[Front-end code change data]

^^^^^^^^^^^^^^^^

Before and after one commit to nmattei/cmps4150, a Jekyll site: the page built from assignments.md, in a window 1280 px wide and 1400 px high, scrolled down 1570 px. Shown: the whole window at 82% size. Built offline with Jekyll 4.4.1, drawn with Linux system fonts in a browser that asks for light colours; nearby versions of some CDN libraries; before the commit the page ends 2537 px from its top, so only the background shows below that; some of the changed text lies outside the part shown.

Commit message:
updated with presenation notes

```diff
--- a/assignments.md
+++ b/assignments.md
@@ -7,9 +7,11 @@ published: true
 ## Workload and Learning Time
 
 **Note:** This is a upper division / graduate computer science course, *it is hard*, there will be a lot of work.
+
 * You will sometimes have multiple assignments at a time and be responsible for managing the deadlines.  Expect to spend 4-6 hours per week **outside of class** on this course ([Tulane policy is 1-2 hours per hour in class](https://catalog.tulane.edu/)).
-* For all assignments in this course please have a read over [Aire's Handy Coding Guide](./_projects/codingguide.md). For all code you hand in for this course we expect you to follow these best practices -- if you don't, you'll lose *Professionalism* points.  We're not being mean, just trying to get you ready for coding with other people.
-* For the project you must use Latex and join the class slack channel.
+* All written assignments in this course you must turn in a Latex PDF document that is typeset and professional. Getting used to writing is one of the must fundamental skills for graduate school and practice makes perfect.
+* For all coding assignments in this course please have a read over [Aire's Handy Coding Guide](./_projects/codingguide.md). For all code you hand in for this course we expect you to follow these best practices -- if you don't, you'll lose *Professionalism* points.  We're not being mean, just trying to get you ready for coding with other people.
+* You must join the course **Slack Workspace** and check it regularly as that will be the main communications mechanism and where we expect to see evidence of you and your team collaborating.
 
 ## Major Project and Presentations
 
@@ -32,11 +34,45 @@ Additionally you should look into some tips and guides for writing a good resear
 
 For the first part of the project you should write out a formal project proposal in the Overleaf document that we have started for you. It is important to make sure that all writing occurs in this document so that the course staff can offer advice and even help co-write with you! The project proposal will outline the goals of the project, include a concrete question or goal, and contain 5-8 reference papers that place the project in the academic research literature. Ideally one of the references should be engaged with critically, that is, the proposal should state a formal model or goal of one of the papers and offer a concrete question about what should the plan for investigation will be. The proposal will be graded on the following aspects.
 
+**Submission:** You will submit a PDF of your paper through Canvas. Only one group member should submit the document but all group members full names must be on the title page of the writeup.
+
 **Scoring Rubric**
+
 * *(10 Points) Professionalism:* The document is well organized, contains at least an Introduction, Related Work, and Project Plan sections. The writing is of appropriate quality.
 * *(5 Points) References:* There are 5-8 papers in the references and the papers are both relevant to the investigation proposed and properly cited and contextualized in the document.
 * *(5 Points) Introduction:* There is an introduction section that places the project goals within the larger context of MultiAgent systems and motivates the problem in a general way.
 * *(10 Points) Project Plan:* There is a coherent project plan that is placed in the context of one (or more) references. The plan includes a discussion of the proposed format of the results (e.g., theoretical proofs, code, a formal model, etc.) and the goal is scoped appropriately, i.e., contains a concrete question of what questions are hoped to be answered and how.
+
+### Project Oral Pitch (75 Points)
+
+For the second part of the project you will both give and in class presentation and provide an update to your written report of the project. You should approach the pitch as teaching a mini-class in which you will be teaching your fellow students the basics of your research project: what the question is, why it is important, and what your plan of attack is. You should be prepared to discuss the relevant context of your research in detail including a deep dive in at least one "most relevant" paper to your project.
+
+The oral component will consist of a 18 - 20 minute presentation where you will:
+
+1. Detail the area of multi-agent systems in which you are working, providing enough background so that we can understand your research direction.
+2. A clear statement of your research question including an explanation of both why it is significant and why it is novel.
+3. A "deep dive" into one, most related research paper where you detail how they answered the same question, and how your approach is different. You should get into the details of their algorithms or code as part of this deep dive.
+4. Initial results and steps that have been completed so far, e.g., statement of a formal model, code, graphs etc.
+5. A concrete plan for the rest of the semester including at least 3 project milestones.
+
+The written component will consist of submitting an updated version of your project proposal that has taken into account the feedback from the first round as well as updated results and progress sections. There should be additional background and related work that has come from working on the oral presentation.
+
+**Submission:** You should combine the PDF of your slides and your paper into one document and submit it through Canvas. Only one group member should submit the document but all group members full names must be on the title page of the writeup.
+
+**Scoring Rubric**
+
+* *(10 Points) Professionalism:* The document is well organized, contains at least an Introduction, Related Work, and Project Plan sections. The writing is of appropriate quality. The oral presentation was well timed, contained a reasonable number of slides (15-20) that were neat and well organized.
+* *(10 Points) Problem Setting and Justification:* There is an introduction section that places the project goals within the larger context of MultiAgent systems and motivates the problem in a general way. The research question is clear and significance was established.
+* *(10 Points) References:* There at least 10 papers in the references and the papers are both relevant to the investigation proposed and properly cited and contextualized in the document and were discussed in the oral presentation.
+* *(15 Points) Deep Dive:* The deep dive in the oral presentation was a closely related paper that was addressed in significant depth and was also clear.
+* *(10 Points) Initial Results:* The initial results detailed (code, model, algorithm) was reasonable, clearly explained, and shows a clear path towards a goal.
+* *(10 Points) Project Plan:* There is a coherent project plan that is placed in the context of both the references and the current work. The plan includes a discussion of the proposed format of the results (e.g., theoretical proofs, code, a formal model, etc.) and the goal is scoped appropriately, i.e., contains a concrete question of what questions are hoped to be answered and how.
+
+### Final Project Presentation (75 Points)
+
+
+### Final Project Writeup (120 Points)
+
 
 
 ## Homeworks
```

^^^^^^^^^^^^^^^^

Your goal: Please return the records above exactly as they are written.

Your solution:
Before and after one commit to nmattei/cmps4150, a Jekyll site: the page built from assignments.md, in a window 1280 px wide and 1400 px high, scrolled down 1570 px. Shown: the whole window at 82% size. Built offline with Jekyll 4.4.1, drawn with Linux system fonts in a browser that asks for light colours; nearby versions of some CDN libraries; before the commit the page ends 2537 px from its top, so only the background shows below that; some of the changed text lies outside the part shown.

Commit message:
updated with presenation notes

```diff
--- a/assignments.md
+++ b/assignments.md
@@ -7,9 +7,11 @@ published: true
 ## Workload and Learning Time
 
 **Note:** This is a upper division / graduate computer science course, *it is hard*, there will be a lot of work.
+
 * You will sometimes have multiple assignments at a time and be responsible for managing the deadlines.  Expect to spend 4-6 hours per week **outside of class** on this course ([Tulane policy is 1-2 hours per hour in class](https://catalog.tulane.edu/)).
-* For all assignments in this course please have a read over [Aire's Handy Coding Guide](./_projects/codingguide.md). For all code you hand in for this course we expect you to follow these best practices -- if you don't, you'll lose *Professionalism* points.  We're not being mean, just trying to get you ready for coding with other people.
-* For the project you must use Latex and join the class slack channel.
+* All written assignments in this course you must turn in a Latex PDF document that is typeset and professional. Getting used to writing is one of the must fundamental skills for graduate school and practice makes perfect.
+* For all coding assignments in this course please have a read over [Aire's Handy Coding Guide](./_projects/codingguide.md). For all code you hand in for this course we expect you to follow these best practices -- if you don't, you'll lose *Professionalism* points.  We're not being mean, just trying to get you ready for coding with other people.
+* You must join the course **Slack Workspace** and check it regularly as that will be the main communications mechanism and where we expect to see evidence of you and your team collaborating.
 
 ## Major Project and Presentations
 
@@ -32,11 +34,45 @@ Additionally you should look into some tips and guides for writing a good resear
 
 For the first part of the project you should write out a formal project proposal in the Overleaf document that we have started for you. It is important to make sure that all writing occurs in this document so that the course staff can offer advice and even help co-write with you! The project proposal will outline the goals of the project, include a concrete question or goal, and contain 5-8 reference papers that place the project in the academic research literature. Ideally one of the references should be engaged with critically, that is, the proposal should state a formal model or goal of one of the papers and offer a concrete question about what should the plan for investigation will be. The proposal will be graded on the following aspects.
 
+**Submission:** You will submit a PDF of your paper through Canvas. Only one group member should submit the document but all group members full names must be on the title page of the writeup.
+
 **Scoring Rubric**
+
 * *(10 Points) Professionalism:* The document is well organized, contains at least an Introduction, Related Work, and Project Plan sections. The writing is of appropriate quality.
 * *(5 Points) References:* There are 5-8 papers in the references and the papers are both relevant to the investigation proposed and properly cited and contextualized in the document.
 * *(5 Points) Introduction:* There is an introduction section that places the project goals within the larger context of MultiAgent systems and motivates the problem in a general way.
 * *(10 Points) Project Plan:* There is a coherent project plan that is placed in the context of one (or more) references. The plan includes a discussion of the proposed format of the results (e.g., theoretical proofs, code, a formal model, etc.) and the goal is scoped appropriately, i.e., contains a concrete question of what questions are hoped to be answered and how.
+
+### Project Oral Pitch (75 Points)
+
+For the second part of the project you will both give and in class presentation and provide an update to your written report of the project. You should approach the pitch as teaching a mini-class in which you will be teaching your fellow students the basics of your research project: what the question is, why it is important, and what your plan of attack is. You should be prepared to discuss the relevant context of your research in detail including a deep dive in at least one "most relevant" paper to your project.
+
+The oral component will consist of a 18 - 20 minute presentation where you will:
+
+1. Detail the area of multi-agent systems in which you are working, providing enough background so that we can understand your research direction.
+2. A clear statement of your research question including an explanation of both why it is significant and why it is novel.
+3. A "deep dive" into one, most related research paper where you detail how they answered the same question, and how your approach is different. You should get into the details of their algorithms or code as part of this deep dive.
+4. Initial results and steps that have been completed so far, e.g., statement of a formal model, code, graphs etc.
+5. A concrete plan for the rest of the semester including at least 3 project milestones.
+
+The written component will consist of submitting an updated version of your project proposal that has taken into account the feedback from the first round as well as updated results and progress sections. There should be additional background and related work that has come from working on the oral presentation.
+
+**Submission:** You should combine the PDF of your slides and your paper into one document and submit it through Canvas. Only one group member should submit the document but all group members full names must be on the title page of the writeup.
+
+**Scoring Rubric**
+
+* *(10 Points) Professionalism:* The document is well organized, contains at least an Introduction, Related Work, and Project Plan sections. The writing is of appropriate quality. The oral presentation was well timed, contained a reasonable number of slides (15-20) that were neat and well organized.
+* *(10 Points) Problem Setting and Justification:* There is an introduction section that places the project goals within the larger context of MultiAgent systems and motivates the problem in a general way. The research question is clear and significance was established.
+* *(10 Points) References:* There at least 10 papers in the references and the papers are both relevant to the investigation proposed and properly cited and contextualized in the document and were discussed in the oral presentation.
+* *(15 Points) Deep Dive:* The deep dive in the oral presentation was a closely related paper that was addressed in significant depth and was also clear.
+* *(10 Points) Initial Results:* The initial results detailed (code, model, algorithm) was reasonable, clearly explained, and shows a clear path towards a goal.
+* *(10 Points) Project Plan:* There is a coherent project plan that is placed in the context of both the references and the current work. The plan includes a discussion of the proposed format of the results (e.g., theoretical proofs, code, a formal model, etc.) and the goal is scoped appropriately, i.e., contains a concrete question of what questions are hoped to be answered and how.
+
+### Final Project Presentation (75 Points)
+
+
+### Final Project Writeup (120 Points)
+
 
 
 ## Homeworks
```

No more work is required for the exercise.